The intellectual sharing model has faculty members offering their discoveries to the world freely. Will scholars be any less motivated to do research if they think they might not strike it rich? One might first ask how many researchers have become truly wealthy and from which discoveries. Why would we want to hide information which might serve our fellow citizens of the world? Why would we not want to work with teams around the world to see those discoveries occur in this lifetime rather than risk not completing the work ourselves? How many authors would prefer to write a book which is never published to one which is published and which inspires lively debate?
The negative answer to all of these questions comes from the source of funding support for research. This determines ownership and demands a proprietary system. If we had international foundations supporting research to be shared globally, we might achieve considerable progress. If the United Nations took on a new role, that of supporting the expansion of knowledge and the sharing of information, perhaps we might change the current paradigm and make significant progress in improving our human condition.
Establishing a Hierarchy of Knowledge
Centuries before Gutenberg, a Chinese Emperor decided to make information available to all his subjects. He created enormous stone stelae on which were etched all the knowledge possessed at that time. The Chinese people could visit this forest of stone and rub the pertinent sections with rice paper, taking home the desired pearls of wisdom. Unfortunately, most of the people could not read. Even worse, the information contained on these great pillars was not organized and one might spend considerable time locating the appropriate bits of advice. While the search engines of today assist somewhat in navigating the incredible amounts of information available on the Internet, it can still be an enormous task to find relevant and high quality information.
It is commonly accepted that knowledge is power. If so, the organization of knowledge and the advancement of the semantic web will equate to mega-power. Teams of computer scientists and librarians are now linking libraries by the Internet and replicating the references from the card catalog. [Editor's note: This seems to be a new iteration of Vannevar Bush's As We May Think.] An incredible opportunity lies before us to undertake a massive project which would involve teams of scholars from every university around the world.

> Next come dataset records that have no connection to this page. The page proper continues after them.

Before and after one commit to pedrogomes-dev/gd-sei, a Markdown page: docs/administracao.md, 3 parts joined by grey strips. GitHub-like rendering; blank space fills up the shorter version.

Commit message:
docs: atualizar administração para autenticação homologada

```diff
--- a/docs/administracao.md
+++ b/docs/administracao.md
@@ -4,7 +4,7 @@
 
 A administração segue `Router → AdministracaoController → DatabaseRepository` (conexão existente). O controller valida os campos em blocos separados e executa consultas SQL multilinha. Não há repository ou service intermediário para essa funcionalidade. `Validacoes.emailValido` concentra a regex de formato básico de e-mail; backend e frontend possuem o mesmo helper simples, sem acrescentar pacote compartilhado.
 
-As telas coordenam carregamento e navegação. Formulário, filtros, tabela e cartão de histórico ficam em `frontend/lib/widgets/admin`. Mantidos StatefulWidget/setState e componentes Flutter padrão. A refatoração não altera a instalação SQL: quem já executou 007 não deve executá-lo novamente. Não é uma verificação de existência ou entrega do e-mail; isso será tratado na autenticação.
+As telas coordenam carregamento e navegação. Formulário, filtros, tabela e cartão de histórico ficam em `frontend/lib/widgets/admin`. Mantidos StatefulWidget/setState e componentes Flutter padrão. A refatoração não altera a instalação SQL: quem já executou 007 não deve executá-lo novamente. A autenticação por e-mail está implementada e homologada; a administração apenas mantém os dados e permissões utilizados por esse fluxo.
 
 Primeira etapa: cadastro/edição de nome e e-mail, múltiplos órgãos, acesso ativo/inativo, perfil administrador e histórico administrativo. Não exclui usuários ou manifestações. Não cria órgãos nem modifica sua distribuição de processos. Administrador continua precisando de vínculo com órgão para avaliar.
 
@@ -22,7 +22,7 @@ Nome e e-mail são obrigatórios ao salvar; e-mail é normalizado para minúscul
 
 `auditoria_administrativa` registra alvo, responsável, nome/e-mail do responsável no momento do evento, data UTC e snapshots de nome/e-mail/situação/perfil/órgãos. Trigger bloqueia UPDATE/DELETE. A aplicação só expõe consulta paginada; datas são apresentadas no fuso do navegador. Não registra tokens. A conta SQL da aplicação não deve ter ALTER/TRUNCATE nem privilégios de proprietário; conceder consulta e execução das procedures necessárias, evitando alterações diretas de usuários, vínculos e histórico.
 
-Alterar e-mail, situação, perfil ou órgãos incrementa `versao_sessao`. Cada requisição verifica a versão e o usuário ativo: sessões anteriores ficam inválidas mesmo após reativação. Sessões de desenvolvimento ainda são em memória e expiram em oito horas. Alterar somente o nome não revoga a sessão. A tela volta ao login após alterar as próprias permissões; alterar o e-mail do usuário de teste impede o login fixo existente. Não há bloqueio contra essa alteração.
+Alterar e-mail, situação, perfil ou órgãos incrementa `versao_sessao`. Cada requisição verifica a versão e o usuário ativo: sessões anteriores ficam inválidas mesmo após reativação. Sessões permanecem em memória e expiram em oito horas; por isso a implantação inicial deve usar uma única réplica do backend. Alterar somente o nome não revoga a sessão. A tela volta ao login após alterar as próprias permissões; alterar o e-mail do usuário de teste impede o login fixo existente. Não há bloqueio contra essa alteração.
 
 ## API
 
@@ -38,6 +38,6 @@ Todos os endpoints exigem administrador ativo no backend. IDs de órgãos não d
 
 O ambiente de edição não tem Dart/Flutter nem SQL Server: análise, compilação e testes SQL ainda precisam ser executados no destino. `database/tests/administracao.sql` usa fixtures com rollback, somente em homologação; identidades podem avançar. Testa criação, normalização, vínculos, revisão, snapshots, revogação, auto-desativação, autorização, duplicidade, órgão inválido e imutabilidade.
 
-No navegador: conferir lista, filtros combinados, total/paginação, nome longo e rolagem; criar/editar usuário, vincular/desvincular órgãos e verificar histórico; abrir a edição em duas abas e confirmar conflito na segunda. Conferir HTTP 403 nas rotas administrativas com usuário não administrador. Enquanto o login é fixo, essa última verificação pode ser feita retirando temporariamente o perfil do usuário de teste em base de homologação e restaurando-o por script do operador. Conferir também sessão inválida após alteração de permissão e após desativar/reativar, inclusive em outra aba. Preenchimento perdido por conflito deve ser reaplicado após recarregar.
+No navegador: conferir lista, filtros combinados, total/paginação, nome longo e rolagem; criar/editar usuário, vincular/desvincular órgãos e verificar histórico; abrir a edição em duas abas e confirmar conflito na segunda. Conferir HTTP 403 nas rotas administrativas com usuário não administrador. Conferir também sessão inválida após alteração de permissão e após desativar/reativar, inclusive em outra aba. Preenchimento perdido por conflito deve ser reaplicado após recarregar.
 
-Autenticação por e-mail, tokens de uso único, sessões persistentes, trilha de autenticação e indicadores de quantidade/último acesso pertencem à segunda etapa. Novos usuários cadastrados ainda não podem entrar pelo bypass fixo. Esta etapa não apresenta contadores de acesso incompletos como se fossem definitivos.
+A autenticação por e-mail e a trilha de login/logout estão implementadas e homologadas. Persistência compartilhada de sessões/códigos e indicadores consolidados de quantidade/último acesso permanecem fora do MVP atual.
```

We now have the opportunity to create a new, inter-disciplinary hierarchy of knowledge which will frame the way people think and perceive problems for generations to come. We have before us the technology and the means to do what many companies are currently vying to accomplish. If scholars from around the world undertake the creation of a new hierarchy of information, they would make a truly powerful contribution to the world.
This is the biggest and most exciting challenge we face today. If we give the people of the world not only the means to access information but exciting paths of entry into its secrets, we can change the world. This could be the next major technological revolution, transforming the question of access from an economic issue to one of moral and social justice. We are capable of converting information to knowledge and knowledge to wisdom. This is indeed an exciting prospect and a worthwhile challenge.